### Task goal
Look through the data for the string "import". Copy every line where it is found.

### Supplied information
+--

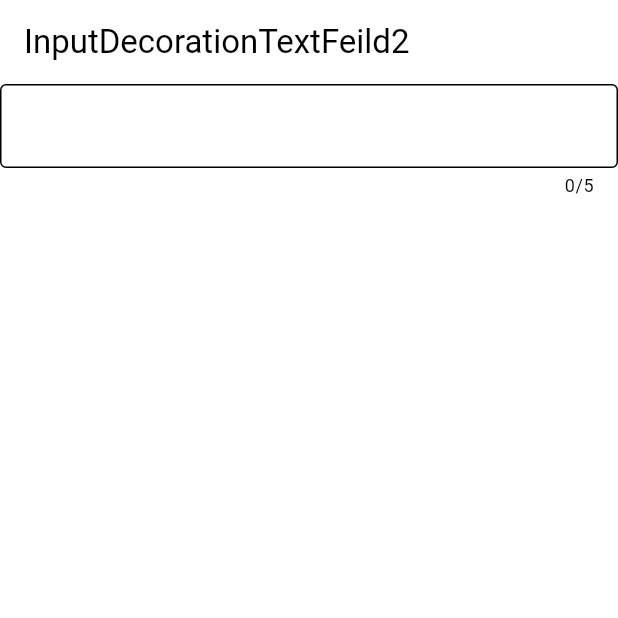
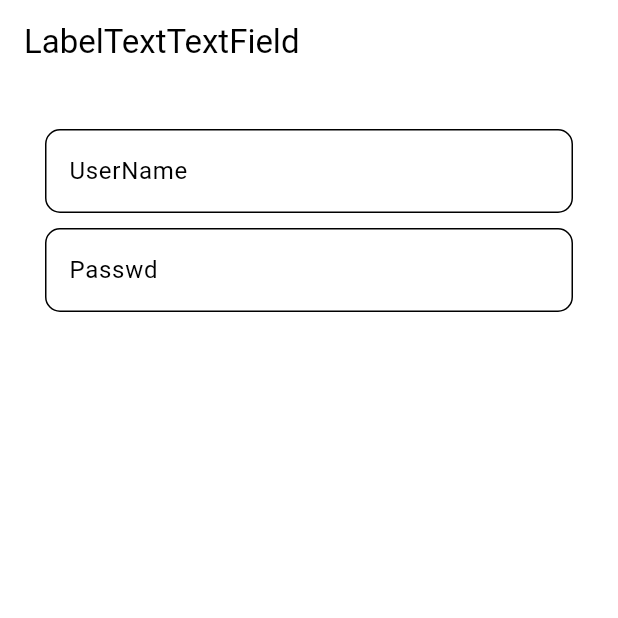
Before and after one commit to Yomiamy/FlutterPractice, a Flutter app: the screen it shows after launch, on a phone screen of 412 x 824 dp, the top half of it. Run offline on Flutter 3.47's test engine with Material 3 defaults, Android fonts, the phone set to English and light mode, and no system bars; our stand-ins replace bloc, dio, equatable, flutter_bloc, formz; missing offline and left inert: dart:ffi, drag_container; accounts and stored records are empty.

Commit message:
(TextField 9.) --- LabelTextTextField

```diff
--- a/lib/main.dart
+++ b/lib/main.dart
@@ -15,6 +15,7 @@ import 'package:flutter_practice/gesture/TapTextWidget.dart';
 import 'package:flutter_practice/text_field/FocusNodeTextField.dart';
 import 'package:flutter_practice/text_field/InputDecorationTextFeild.dart';
 import 'package:flutter_practice/text_field/InputDecorationTextFeild2.dart';
+import 'package:flutter_practice/text_field/LabelTextTextField.dart';
 import 'package:flutter_practice/text_field/LengthLineLimitTextField.dart';
 
 import 'bloc/increment_count/bloc.dart';
@@ -46,6 +47,6 @@ class MyApp extends StatelessWidget {
                 primary: Color.fromRGBO(72, 74, 126, 1)
             )
         ),
-        home: const InputDecorationTextFeild2());
+        home: const LabelTextTextField());
   }
 }
--- /dev/null
+++ b/lib/text_field/LabelTextTextField.dart
@@ -0,0 +1,33 @@
+import 'package:flutter/material.dart';
+
+class LabelTextTextField extends StatelessWidget {
+  const LabelTextTextField({super.key});
+
+  @override
+  Widget build(BuildContext context) {
+    return Scaffold(
+        appBar: AppBar(
+          title: const Text('LabelTextTextField'),
+        ),
+        body: Container(
+          margin: const EdgeInsets.all(30.0),
+          child: const Column(children: <Widget>[
+            TextField(
+                decoration: InputDecoration(
+                    labelText: 'UserName',
+                  hintText: 'UserName',
+                  border: OutlineInputBorder(borderRadius: BorderRadius.all(Radius.circular(10))
+                ))),
+
+            SizedBox(height: 10),
+
+            TextField(
+                decoration: InputDecoration(
+                    labelText: 'Passwd',
+                    hintText: 'Passwd',
+                    border: OutlineInputBorder(borderRadius: BorderRadius.all(Radius.circular(10))
+                    )))
+          ]),
+        ));
+  }
+}
```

+--

### Finished task
@@ -15,6 +15,7 @@ import 'package:flutter_practice/gesture/TapTextWidget.dart';
 import 'package:flutter_practice/text_field/FocusNodeTextField.dart';
 import 'package:flutter_practice/text_field/InputDecorationTextFeild.dart';
 import 'package:flutter_practice/text_field/InputDecorationTextFeild2.dart';
+import 'package:flutter_practice/text_field/LabelTextTextField.dart';
 import 'package:flutter_practice/text_field/LengthLineLimitTextField.dart';
 import 'bloc/increment_count/bloc.dart';
+import 'package:flutter/material.dart';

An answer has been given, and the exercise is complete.